Still, it was Karlsson’s game-winning goal (from a seemingly impossible angle) against Lundqvist that made the difference as the Senators beat the Rangers 2-1 on Thursday. With that, the Senators are up 1-0 in the series.

That Karlsson goal really deserves a special look.

Whether you blame that 2-1 tally on Lundqvist or not, the Rangers would be foolish to do anything but praise their red-hot franchise goalie.
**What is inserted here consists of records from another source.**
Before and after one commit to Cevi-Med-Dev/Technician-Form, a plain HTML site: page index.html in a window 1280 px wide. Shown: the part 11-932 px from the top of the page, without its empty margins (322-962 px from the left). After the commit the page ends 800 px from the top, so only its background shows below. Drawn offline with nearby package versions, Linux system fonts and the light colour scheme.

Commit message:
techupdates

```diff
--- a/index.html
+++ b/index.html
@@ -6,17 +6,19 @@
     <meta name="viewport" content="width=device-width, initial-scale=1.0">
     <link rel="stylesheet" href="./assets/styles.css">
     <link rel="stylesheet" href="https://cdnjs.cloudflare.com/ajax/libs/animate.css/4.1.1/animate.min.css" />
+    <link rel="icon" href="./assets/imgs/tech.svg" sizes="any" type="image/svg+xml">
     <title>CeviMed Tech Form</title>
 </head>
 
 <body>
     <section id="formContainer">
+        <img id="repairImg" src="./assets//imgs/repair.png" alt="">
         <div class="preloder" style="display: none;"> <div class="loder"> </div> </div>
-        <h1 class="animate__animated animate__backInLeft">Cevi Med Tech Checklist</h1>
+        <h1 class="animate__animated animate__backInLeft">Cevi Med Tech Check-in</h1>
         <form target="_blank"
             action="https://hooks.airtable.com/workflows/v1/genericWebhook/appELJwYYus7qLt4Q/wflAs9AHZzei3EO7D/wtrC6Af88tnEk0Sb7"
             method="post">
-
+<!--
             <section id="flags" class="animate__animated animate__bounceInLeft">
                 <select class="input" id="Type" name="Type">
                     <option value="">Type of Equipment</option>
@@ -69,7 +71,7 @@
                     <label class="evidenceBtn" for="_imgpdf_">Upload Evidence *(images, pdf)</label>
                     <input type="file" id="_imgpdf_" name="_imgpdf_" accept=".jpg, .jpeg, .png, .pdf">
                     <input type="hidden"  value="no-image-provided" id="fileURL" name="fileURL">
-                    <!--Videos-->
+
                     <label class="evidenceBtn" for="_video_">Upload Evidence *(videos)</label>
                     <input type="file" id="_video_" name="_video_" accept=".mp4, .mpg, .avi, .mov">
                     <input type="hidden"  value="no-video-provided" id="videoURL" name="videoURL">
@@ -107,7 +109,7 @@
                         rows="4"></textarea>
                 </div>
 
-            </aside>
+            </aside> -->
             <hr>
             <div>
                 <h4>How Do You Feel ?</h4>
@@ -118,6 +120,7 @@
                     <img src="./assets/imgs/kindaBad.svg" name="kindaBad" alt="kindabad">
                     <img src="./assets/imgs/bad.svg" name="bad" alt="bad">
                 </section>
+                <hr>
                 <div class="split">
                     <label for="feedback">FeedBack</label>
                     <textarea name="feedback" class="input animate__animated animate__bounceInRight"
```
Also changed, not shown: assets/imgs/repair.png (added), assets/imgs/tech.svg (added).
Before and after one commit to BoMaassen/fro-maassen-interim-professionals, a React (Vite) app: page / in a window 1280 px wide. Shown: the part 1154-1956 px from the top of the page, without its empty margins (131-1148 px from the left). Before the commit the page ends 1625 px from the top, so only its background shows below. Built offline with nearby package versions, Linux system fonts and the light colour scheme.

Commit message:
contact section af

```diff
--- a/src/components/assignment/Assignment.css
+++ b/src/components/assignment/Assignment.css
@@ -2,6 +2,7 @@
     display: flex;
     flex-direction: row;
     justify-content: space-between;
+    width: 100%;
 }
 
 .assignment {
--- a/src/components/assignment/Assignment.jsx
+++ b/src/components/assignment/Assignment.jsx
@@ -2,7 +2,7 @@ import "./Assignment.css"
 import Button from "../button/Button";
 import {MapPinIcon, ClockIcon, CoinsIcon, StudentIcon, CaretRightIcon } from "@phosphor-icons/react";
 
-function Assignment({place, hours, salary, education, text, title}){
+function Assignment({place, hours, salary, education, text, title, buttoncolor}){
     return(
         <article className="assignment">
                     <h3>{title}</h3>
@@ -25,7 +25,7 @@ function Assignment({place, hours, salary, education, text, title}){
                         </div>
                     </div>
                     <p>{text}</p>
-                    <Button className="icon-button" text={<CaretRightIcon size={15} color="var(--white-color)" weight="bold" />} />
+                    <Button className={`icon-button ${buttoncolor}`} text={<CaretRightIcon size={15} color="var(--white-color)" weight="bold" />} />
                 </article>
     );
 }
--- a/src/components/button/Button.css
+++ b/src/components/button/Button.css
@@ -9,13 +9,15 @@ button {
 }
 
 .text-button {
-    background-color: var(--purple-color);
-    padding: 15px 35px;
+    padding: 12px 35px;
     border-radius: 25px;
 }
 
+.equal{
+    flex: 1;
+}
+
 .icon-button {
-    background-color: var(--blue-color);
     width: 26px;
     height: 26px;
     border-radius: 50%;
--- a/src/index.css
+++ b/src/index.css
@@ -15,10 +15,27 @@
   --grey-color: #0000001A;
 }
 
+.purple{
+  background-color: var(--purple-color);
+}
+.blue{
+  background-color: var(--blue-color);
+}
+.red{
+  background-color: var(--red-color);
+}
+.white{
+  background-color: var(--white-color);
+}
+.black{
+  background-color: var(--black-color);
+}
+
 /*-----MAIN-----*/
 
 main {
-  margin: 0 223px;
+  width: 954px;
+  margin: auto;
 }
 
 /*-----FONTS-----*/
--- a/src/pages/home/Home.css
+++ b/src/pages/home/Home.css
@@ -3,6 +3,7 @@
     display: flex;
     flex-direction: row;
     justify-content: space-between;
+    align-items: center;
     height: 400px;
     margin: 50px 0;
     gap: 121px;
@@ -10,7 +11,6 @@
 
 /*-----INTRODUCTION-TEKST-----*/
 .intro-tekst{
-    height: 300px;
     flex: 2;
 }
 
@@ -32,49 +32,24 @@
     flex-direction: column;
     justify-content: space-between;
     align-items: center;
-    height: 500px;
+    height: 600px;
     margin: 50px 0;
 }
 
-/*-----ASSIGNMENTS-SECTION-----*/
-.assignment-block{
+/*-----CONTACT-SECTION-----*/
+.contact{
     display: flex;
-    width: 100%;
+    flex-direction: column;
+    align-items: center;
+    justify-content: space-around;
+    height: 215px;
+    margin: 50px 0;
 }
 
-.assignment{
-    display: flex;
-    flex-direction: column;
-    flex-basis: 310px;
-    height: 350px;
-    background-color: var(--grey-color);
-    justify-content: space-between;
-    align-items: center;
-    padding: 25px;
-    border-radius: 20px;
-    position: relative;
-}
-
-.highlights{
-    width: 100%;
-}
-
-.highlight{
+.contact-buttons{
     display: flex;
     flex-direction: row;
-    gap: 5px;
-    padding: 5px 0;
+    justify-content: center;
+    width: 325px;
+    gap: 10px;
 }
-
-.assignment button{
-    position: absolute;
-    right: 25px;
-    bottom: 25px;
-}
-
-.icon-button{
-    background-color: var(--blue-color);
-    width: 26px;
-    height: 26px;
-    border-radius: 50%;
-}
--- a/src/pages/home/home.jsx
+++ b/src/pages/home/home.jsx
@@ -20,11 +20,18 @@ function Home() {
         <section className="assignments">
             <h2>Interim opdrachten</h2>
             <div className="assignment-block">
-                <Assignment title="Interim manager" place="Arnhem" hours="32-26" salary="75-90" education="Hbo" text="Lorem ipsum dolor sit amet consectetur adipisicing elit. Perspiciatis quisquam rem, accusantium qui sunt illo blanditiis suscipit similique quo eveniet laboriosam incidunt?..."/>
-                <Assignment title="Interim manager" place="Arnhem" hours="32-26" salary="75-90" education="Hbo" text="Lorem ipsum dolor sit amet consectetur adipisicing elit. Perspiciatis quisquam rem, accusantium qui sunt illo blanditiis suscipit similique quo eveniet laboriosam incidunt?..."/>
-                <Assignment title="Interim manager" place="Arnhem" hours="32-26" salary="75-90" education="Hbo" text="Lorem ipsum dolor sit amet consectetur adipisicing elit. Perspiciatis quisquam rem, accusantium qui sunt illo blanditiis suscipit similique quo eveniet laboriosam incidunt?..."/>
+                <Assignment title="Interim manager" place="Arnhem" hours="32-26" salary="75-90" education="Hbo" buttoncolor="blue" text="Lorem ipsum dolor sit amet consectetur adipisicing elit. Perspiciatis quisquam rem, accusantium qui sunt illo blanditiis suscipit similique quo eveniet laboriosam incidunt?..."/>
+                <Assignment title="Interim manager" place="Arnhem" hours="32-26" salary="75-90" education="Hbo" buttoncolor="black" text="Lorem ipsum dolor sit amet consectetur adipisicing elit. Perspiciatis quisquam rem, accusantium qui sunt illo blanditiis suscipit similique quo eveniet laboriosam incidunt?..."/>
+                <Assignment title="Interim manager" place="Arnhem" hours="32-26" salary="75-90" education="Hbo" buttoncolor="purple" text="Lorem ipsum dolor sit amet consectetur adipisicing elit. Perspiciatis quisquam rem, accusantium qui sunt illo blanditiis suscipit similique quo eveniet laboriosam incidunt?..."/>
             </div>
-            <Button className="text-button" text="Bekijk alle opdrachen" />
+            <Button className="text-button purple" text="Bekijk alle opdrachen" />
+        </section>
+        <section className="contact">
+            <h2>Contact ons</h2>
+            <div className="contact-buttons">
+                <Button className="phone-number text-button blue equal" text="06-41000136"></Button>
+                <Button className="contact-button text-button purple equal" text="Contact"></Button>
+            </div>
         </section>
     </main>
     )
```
He stopped all 21 Senators shots in the first period and ultimately made 41 out of 43 stops in defeat.

Craig Anderson was strong in his own right, mind you, stopping 34 out of 35 shots (including all 28 at even-strength) to help Ottawa take that tight contest.

Anderson’s strong play highlights the fact that Rangers – Senators doesn’t merely come down to Lundqvist vs. Karlsson … but even so, both Swedish superstars really did stand out in this one.

Game 2 airs on NBC at 3 p.m. ET on Saturday. You can also watch online and via the NBC Sports App; click here for the livestream link.